**TASK BRIEF**.
All lines in the material below that contain "response" should be located and copied.

**SOURCE INFORMATION**.
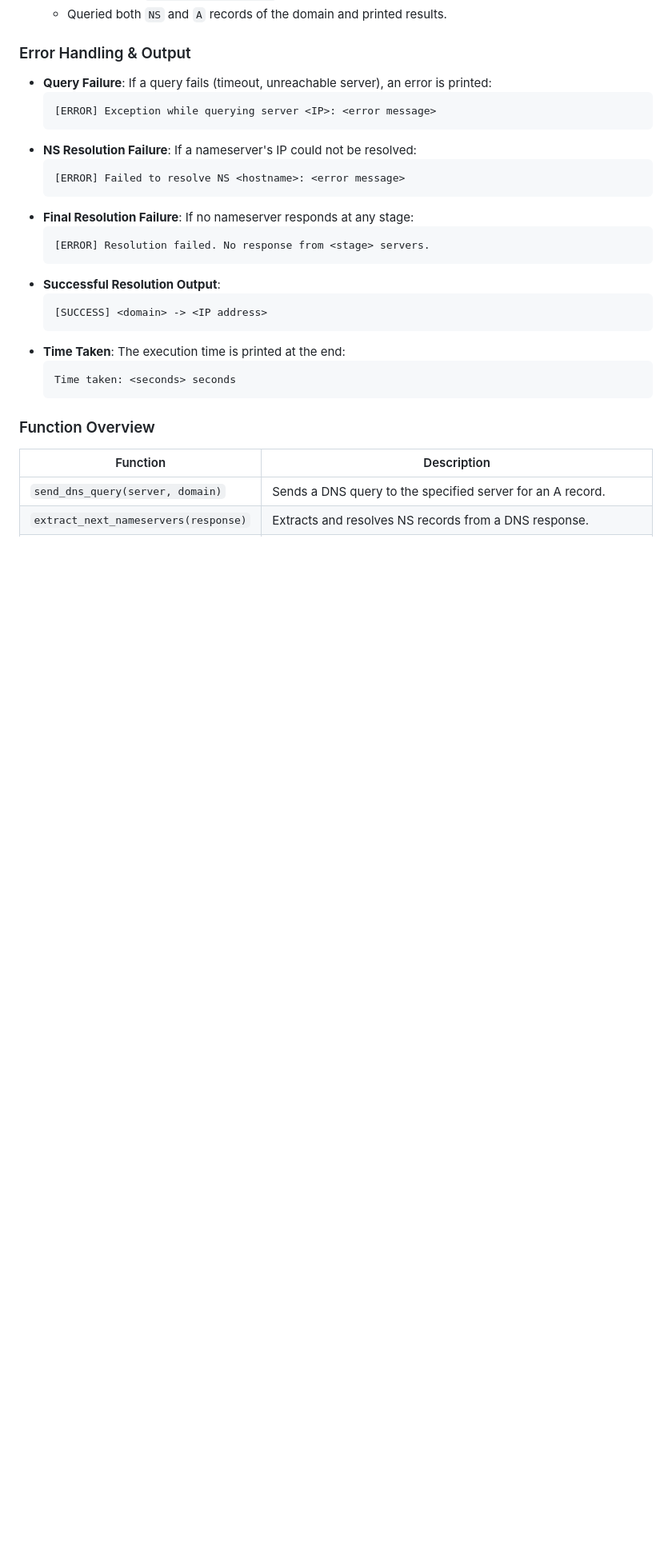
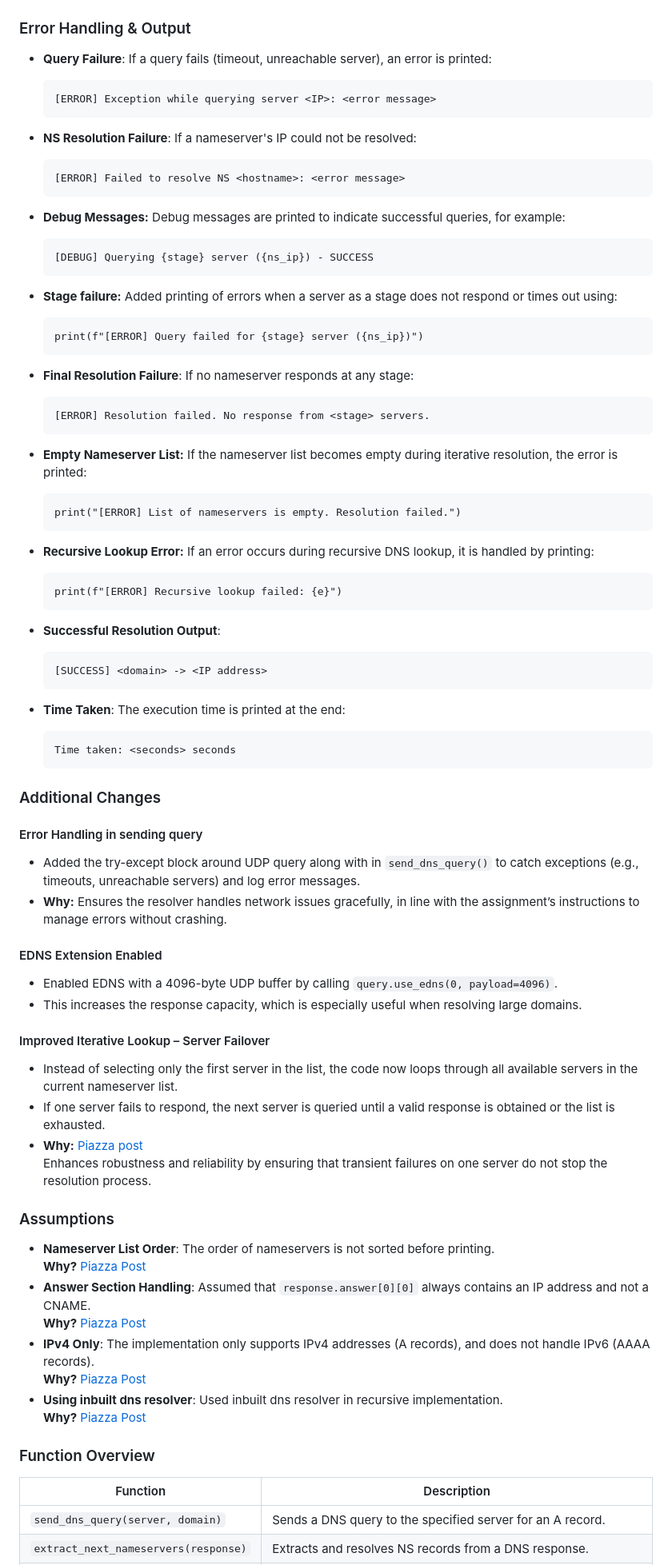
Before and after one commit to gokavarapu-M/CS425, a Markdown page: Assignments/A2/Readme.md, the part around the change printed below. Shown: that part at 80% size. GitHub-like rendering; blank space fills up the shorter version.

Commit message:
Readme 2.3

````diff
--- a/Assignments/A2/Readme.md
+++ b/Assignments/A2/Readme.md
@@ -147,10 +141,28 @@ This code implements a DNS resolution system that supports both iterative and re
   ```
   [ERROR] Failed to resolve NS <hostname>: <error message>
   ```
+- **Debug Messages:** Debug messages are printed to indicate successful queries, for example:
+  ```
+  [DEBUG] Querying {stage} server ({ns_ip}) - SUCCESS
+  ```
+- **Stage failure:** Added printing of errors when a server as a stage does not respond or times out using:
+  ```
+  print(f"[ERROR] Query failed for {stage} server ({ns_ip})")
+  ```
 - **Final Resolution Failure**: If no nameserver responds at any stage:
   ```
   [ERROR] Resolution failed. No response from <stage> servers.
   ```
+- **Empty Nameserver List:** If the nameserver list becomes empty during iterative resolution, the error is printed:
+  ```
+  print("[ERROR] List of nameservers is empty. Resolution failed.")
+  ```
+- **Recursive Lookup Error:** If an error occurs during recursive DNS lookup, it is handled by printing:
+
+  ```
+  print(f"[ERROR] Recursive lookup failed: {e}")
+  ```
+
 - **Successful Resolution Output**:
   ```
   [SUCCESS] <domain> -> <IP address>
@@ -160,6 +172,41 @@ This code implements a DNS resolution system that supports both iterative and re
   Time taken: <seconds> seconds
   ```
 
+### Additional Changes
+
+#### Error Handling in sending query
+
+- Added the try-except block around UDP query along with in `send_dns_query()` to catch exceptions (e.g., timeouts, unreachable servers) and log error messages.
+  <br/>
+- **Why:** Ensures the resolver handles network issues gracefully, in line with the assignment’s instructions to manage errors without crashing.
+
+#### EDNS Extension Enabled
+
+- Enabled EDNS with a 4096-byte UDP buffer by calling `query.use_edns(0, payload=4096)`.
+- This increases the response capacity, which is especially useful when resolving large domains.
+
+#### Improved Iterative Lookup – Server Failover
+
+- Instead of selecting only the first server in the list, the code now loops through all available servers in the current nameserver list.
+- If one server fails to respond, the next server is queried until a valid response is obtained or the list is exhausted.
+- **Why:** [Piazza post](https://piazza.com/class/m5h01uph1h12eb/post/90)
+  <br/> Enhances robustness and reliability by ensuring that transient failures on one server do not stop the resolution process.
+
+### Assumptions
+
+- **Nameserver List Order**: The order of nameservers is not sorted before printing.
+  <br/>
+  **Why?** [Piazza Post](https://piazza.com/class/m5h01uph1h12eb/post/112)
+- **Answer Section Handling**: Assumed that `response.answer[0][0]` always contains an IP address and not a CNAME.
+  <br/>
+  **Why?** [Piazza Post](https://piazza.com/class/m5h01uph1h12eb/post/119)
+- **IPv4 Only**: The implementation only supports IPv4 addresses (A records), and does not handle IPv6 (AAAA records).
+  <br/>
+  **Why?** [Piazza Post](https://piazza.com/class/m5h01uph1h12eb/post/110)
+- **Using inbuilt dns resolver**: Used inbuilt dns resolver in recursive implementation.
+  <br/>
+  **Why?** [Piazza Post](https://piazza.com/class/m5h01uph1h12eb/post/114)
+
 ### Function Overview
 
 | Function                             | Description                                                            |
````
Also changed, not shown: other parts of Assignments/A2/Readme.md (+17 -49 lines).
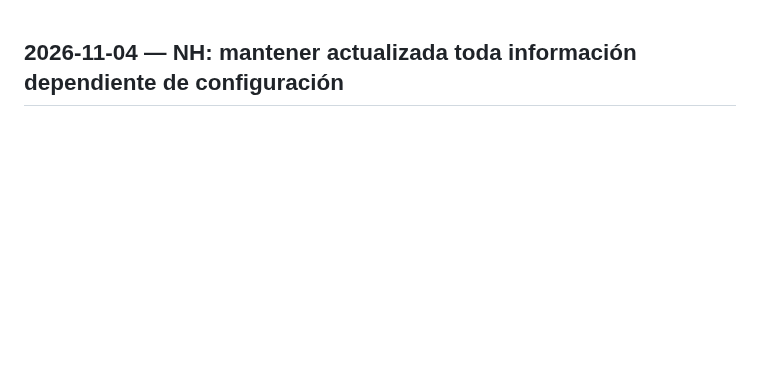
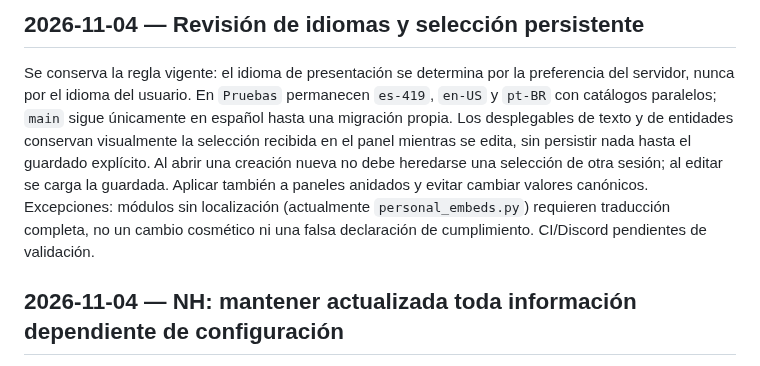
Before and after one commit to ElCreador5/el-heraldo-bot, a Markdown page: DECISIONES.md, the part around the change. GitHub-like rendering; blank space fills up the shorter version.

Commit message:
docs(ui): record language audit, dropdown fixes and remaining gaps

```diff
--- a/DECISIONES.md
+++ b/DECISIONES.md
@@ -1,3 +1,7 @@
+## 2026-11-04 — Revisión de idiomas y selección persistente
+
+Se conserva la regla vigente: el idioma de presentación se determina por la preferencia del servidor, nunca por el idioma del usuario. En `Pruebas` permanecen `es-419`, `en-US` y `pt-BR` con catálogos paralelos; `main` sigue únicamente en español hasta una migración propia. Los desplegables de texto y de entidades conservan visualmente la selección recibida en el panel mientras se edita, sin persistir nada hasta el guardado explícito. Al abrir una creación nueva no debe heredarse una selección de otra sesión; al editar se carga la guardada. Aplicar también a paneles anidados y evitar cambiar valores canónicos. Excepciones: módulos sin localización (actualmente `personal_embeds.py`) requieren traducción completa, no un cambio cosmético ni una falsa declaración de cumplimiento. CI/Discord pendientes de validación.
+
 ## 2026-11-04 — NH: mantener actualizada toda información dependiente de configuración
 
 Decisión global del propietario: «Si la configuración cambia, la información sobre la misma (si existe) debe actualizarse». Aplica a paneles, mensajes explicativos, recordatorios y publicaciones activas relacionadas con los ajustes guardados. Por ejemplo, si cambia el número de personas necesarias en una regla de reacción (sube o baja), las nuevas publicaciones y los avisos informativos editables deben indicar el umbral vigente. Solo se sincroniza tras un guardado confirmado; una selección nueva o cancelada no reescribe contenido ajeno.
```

**EXERCISE OUTPUT**.
   [ERROR] Resolution failed. No response from <stage> servers.
+- This increases the response capacity, which is especially useful when resolving large domains.
+- If one server fails to respond, the next server is queried until a valid response is obtained or the list is exhausted.
+- **Answer Section Handling**: Assumed that `response.answer[0][0]` always contains an IP address and not a CNAME.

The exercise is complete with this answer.